“It is not unheard of for us to chafe at our neediness. Having to ask for help is an admission that we can’t do this on our own, that we are not in control. There is something in us … that would prefer never to have to ask for help. Consumerism is a narcotic that dulls the awareness that we are in need. By buying what we need, we assume control of our lives. We replace a sense of need with a sense of ownership, and our sense of neediness recedes. Technology is a narcotic. It depersonalizes needs to something that can be handled by a machine or a device. We replace a sense of need by the satisfaction of being in control: ‘I will manage my own needs, thank you.’ Money and machines anaesthetize neediness. They put us in charge, in control. As long as the money holds out and the machines are in good repair, we don’t have to pray. But there is a steep price to pay. Narcotics diminish the capacity for personal relationships. Narcotics dull and finally destroy the capacity for living, feeling, loving, enjoying. And praying. When we choose to live with a diminished sense of the limits imposed by our basic neediness, we falsify our place in the intricate and marvelous goodness of our creation, what the psalmists celebrate as the ‘land of the living.’ A refusal to work within limits is a stubborn, rebellious refusal to receive life as a gift. Needs are not limitations that interfere with or refuse or flatten our lives. Needs prepare us for a life of receptivity, a readiness to receive what can only be received as gift. Needs open the door into this vast giving-receiving ecological intricacy of sky and sea, clover and bee, man and wife, horse and carriage. Needs don’t reduce us to ‘mere’ creatures; they provide the conditions in which we are able to live in reciprocal relation with wildflowers and woodpeckers, with sons and daughters, with parents and grandparents. The limitations inherent in need prevent us from illusions of grandeur and the isolations of selfish pride. …Limits don’t limit us from being fully human. They only limit us from being God.” Eugene Peterson
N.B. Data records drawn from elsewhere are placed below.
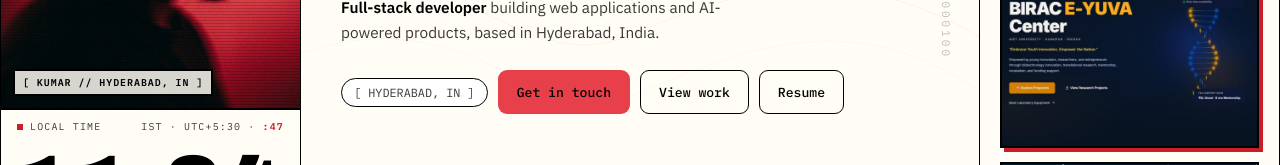
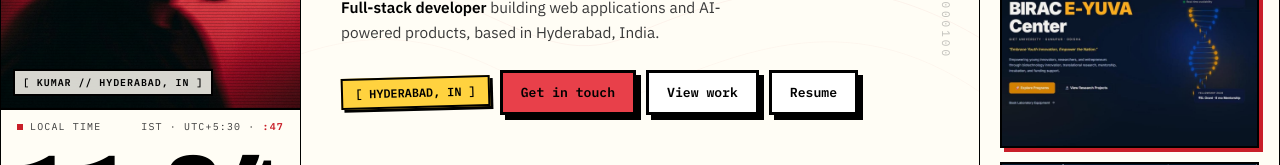
Before and after one commit to Kumar-Prasannajit/portfolio, a Next.js app: page / in a window 1280 px wide. Shown: the part 338-503 px from the top of the page. Built offline with nearby package versions, Linux system fonts and the light colour scheme; no server answers.

Commit message:
feat(design): neubrutalist button system with lift and press states
Co-Authored-By: Claude Sonnet 5 <noreply@anthropic.com>

```diff
--- a/app/globals.css
+++ b/app/globals.css
@@ -1477,71 +1477,90 @@ html[data-boot="done"] .boot {
   align-items: center;
   font-family: var(--font-mono);
   font-size: 0.74rem;
-  border: 1px solid var(--border-2);
-  border-radius: 999px;
+  font-weight: 600;
+  border: var(--bw-thin) solid var(--ink);
+  border-radius: var(--radius);
   padding: 6px 12px;
-  color: var(--ink-dim);
-  background: var(--panel);
+  background: var(--yellow);
+  color: #000;
+  box-shadow: var(--shadow-sm);
+  transform: rotate(-1.5deg);
+}
+@media (prefers-reduced-motion: reduce) {
+  .meta-chip {
+    transform: none;
+  }
 }
 
 .cta-row {
   display: flex;
   flex-wrap: wrap;
-  gap: 14px;
-  align-items: center;
-}
+  gap: 18px;
+  align-items: center;
+}
+/* One button system: square, 3px stroke, flat fill, hard shadow. Hover lifts
+   up-left (shadow grows), press drops onto the page (shadow gone). The focus
+   ring is an outline, which paints above the shadow, so it is never hidden. */
 .btn {
   display: inline-flex;
   align-items: center;
   gap: 8px;
   font-family: var(--font-mono);
   font-size: 0.82rem;
-  font-weight: 500;
+  font-weight: 700;
   text-decoration: none;
   padding: 11px 18px;
   min-height: 44px; /* touch target */
-  border-radius: 9px;
-  border: 1px solid transparent;
+  border-radius: var(--radius);
+  border: var(--nb-border);
+  background: var(--panel);
+  color: var(--ink);
+  box-shadow: var(--shadow);
   cursor: pointer;
   transition:
-    transform 0.15s ease,
-    background 0.15s ease,
-    border-color 0.15s ease;
+    transform 0.1s,
+    box-shadow 0.1s;
 }
 .btn:hover {
-  transform: translateY(-2px);
+  transform: translate(-2px, -2px);
+  box-shadow: calc(var(--off) + 2px) calc(var(--off) + 2px) 0 0
+    var(--shadow-color);
+}
+.btn:active {
+  transform: translate(3px, 3px);
+  box-shadow: none;
+}
+.btn:focus-visible {
+  outline: 3px solid var(--focus);
+  outline-offset: 3px;
+}
+@media (prefers-reduced-motion: reduce) {
+  .btn,
+  .btn:hover,
+  .btn:active {
+    transform: none;
+    transition: none;
+  }
 }
 .btn-primary {
   background: var(--red-solid);
   color: var(--red-ink);
 }
-.btn-primary:hover {
-  background: var(--red-dim);
-}
 .btn-ghost {
-  border-color: var(--border-2);
+  background: var(--panel);
   color: var(--ink);
-  background: transparent;
-}
-.btn-ghost:hover {
-  border-color: var(--red);
 }
 .btn-icon {
   width: 44px;
   height: 44px;
   padding: 0;
   justify-content: center;
-  border: 1px solid var(--border-2);
-  color: var(--ink-dim);
-  border-radius: 10px;
-}
-.btn-icon:hover {
-  border-color: var(--red);
+  background: var(--panel);
   color: var(--ink);
 }
 .btn-icon svg {
-  width: 16px;
-  height: 16px;
+  width: 18px;
+  height: 18px;
 }
 
 /* ============ MARQUEE ============ */
@@ -2201,27 +2220,20 @@ html[data-boot="done"] .boot {
   margin-bottom: 28px;
   line-height: 1.6;
 }
+/* On the red band the borders and shadows go black in BOTH themes (a red
+   shadow would vanish on red), and the buttons take flat accent fills. */
+.contact-band {
+  --ink: #000;
+  --shadow-color: #000;
+}
 .contact-band .btn-primary {
-  background: var(--red-ink);
-  color: var(--red-solid);
-}
-.contact-band .btn-primary:hover {
+  background: var(--yellow);
+  color: #000;
+}
+.contact-band .btn-ghost,
+.contact-band .btn-icon {
   background: #fff;
-}
-.contact-band .btn-ghost {
-  border-color: rgba(255, 255, 255, 0.5);
-  color: var(--red-ink);
-}
-.contact-band .btn-ghost:hover {
-  border-color: var(--red-ink);
-}
-.contact-band .btn-icon {
-  border-color: rgba(255, 255, 255, 0.5);
-  color: var(--red-ink);
-}
-.contact-band .btn-icon:hover {
-  border-color: var(--red-ink);
-  background: rgba(255, 255, 255, 0.08);
+  color: #000;
 }
 .contact-email {
   font-family: var(--font-mono);
--- a/components/BlogIndex.module.css
+++ b/components/BlogIndex.module.css
@@ -57,4 +57,5 @@
   opacity: 0.4;
   cursor: not-allowed;
   transform: none;
+  box-shadow: none;
 }
```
“He himself gives life and breath to everything,
and he satisfies every need.”
Moving From the Head to the Heart
- Would you rather do it yourself without any help from anyone? If so, why?
- Do you use consumerism or technology to avoid neediness?
- What is to be lost in denying neediness? …gained in embracing it?
Abba, help me take my rightful place in this world, experiencing the great ecology of the land of the living.
For More: Tell It Slant by Eugene Peterson
Thanks for reading/sharing my blog! – Bill